[To do]
Write out each line from the data below that includes the word "animate".
########################################
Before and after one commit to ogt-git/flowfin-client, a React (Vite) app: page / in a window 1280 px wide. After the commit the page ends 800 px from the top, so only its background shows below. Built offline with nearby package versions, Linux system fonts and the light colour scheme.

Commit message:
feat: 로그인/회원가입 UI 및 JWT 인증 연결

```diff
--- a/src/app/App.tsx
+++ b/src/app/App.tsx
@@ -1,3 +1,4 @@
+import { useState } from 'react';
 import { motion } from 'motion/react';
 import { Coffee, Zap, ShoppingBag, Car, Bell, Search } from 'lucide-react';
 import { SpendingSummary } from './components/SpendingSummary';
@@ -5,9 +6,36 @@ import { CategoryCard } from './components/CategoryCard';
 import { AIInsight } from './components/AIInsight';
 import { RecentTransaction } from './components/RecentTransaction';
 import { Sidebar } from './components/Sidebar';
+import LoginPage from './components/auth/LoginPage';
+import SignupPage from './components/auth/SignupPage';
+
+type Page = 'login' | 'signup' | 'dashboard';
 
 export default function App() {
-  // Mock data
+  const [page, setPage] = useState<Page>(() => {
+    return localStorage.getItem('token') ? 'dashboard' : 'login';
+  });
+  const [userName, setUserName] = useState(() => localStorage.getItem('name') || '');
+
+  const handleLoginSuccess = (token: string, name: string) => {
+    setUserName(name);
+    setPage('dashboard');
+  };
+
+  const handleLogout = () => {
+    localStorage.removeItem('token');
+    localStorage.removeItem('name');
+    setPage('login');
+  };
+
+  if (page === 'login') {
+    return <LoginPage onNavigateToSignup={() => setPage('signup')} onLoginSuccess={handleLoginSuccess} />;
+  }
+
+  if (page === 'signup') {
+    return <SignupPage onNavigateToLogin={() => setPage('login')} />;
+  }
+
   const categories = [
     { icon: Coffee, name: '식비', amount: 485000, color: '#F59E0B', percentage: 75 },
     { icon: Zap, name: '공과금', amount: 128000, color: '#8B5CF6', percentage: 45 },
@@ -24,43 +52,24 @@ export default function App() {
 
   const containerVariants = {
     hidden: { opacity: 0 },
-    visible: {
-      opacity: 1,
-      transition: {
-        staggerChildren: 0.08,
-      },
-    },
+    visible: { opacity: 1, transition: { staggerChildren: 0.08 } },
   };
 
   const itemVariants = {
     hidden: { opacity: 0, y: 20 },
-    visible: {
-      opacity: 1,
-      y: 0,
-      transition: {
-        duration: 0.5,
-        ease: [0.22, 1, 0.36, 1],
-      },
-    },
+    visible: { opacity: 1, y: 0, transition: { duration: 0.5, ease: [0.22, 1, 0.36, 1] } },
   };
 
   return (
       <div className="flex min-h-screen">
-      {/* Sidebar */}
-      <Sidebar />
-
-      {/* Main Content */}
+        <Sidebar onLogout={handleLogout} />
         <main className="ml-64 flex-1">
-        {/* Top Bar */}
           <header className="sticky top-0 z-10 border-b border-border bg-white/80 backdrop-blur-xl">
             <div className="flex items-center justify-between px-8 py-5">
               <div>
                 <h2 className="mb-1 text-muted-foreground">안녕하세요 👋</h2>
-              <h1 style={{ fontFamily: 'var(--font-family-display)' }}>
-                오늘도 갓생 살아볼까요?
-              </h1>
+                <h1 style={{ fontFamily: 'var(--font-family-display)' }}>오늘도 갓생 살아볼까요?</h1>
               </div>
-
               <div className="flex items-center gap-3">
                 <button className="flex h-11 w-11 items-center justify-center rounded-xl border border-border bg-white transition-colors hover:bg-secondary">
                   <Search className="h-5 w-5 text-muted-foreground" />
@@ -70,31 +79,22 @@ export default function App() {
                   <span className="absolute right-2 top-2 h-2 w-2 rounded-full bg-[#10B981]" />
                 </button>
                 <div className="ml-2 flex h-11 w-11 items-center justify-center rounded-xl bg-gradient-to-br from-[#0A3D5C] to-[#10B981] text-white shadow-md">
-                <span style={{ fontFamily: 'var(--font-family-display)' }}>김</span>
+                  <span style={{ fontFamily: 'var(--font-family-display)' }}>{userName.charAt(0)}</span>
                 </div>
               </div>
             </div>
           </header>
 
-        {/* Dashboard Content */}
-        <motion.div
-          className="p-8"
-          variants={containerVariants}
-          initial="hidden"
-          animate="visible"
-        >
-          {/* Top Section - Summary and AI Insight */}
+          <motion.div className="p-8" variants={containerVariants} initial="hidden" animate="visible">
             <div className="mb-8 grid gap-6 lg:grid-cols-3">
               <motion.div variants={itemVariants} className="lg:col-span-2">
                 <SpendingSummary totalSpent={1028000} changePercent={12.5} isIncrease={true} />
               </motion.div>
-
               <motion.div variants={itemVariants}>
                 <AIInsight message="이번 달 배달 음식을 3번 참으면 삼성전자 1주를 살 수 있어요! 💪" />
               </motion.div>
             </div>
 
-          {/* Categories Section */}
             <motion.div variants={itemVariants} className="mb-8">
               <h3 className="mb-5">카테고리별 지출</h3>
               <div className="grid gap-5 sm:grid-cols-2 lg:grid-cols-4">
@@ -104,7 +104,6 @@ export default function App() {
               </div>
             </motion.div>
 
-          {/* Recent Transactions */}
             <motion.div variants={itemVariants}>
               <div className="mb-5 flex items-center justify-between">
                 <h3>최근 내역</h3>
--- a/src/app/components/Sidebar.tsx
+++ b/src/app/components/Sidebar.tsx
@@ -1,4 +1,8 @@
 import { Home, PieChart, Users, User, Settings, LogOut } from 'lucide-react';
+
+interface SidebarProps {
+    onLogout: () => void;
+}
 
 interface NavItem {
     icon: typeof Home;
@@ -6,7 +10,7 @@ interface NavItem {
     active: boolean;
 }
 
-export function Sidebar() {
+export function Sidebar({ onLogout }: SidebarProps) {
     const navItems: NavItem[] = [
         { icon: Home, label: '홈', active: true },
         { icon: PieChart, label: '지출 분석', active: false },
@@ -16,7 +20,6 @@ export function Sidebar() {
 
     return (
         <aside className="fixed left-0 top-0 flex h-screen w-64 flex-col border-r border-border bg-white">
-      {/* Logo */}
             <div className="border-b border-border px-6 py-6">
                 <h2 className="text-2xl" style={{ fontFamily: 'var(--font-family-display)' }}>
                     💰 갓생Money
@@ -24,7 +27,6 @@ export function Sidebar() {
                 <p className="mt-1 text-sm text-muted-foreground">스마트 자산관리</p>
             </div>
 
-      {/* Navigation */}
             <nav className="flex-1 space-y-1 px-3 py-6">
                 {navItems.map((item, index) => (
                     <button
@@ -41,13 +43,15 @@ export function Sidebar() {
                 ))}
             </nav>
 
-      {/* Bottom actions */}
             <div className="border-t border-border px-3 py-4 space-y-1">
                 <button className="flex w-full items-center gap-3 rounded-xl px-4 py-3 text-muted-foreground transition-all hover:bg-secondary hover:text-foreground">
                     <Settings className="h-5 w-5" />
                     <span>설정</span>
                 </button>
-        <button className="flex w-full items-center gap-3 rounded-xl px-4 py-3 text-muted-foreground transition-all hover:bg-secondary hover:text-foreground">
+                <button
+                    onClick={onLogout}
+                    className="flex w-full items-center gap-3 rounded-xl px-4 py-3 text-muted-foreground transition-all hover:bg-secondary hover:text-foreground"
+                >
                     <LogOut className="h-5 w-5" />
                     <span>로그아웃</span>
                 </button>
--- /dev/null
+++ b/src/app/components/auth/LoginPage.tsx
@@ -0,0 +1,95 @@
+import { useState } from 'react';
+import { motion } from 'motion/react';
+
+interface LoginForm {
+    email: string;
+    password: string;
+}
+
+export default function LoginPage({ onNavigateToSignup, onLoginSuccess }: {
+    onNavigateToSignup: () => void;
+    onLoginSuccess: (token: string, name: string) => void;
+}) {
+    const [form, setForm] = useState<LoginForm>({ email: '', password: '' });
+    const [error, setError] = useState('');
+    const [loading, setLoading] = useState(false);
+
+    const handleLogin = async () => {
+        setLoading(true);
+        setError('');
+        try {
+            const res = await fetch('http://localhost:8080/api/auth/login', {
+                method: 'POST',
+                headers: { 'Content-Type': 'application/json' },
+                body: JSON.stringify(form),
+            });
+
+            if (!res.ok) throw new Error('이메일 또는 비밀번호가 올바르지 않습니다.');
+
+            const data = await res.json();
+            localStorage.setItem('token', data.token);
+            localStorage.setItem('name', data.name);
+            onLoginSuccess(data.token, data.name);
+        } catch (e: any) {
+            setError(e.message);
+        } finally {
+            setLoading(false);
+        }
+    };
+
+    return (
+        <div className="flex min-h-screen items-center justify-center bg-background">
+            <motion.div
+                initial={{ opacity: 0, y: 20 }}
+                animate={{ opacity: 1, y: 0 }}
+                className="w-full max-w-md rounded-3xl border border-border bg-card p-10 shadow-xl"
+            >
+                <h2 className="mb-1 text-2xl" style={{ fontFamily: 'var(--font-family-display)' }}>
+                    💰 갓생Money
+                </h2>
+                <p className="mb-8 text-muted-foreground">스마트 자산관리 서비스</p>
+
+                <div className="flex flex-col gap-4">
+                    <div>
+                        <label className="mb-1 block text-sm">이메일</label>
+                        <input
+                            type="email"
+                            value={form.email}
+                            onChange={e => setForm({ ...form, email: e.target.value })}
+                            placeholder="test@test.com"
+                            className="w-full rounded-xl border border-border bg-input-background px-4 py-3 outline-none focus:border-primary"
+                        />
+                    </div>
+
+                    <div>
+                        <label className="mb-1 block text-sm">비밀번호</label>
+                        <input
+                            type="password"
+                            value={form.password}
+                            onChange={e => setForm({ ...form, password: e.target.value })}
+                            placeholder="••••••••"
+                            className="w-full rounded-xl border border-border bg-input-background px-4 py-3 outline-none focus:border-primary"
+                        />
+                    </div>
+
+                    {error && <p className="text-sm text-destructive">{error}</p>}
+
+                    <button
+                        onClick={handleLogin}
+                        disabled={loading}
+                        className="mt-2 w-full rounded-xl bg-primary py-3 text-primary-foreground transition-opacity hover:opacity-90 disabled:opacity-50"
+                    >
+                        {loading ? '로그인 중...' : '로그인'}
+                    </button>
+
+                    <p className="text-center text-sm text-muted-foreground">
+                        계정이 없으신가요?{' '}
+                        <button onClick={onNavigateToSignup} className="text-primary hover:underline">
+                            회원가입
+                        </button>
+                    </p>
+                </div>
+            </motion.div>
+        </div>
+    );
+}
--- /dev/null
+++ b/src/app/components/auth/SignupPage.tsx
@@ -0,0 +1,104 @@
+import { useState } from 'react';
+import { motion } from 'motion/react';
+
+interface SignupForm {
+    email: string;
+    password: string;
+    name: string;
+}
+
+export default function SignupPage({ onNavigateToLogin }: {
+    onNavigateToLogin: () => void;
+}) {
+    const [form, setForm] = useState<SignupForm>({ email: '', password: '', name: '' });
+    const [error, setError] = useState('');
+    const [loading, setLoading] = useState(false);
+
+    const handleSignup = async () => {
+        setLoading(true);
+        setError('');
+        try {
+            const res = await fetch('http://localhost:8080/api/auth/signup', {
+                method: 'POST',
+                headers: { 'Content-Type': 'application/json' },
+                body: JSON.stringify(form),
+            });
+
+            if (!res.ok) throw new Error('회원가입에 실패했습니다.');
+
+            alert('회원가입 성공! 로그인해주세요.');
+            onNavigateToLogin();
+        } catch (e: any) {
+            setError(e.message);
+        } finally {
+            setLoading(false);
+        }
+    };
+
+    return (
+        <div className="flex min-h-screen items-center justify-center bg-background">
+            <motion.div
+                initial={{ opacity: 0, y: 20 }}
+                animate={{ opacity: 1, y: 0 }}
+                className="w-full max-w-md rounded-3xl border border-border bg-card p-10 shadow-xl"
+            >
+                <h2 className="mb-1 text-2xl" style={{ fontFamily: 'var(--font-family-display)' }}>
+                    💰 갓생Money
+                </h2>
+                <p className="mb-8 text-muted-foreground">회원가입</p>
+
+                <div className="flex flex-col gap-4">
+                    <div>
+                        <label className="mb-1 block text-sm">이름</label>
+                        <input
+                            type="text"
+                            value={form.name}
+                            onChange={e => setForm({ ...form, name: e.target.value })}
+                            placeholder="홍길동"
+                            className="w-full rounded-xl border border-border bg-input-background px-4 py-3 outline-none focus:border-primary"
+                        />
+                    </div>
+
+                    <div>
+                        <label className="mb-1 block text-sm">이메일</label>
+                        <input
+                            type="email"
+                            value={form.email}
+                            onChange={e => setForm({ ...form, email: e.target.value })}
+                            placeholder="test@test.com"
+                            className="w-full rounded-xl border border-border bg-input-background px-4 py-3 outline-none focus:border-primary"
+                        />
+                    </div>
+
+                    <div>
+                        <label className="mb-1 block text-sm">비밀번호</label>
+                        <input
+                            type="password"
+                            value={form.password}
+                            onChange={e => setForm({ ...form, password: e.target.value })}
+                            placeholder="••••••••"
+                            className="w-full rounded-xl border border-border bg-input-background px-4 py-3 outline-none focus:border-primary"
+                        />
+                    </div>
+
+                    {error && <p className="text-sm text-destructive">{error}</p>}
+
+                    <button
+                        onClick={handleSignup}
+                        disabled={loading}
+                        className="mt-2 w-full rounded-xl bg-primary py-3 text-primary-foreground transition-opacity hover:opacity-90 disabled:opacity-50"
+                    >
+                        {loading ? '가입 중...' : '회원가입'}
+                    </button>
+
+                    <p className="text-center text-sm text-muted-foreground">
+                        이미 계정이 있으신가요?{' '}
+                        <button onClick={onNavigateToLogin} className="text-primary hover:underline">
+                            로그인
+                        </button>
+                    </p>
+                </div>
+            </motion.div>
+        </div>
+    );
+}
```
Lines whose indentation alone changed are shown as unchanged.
########################################
[Expected answer]
-          animate="visible"
+          <motion.div className="p-8" variants={containerVariants} initial="hidden" animate="visible">
+                animate={{ opacity: 1, y: 0 }}
+                animate={{ opacity: 1, y: 0 }}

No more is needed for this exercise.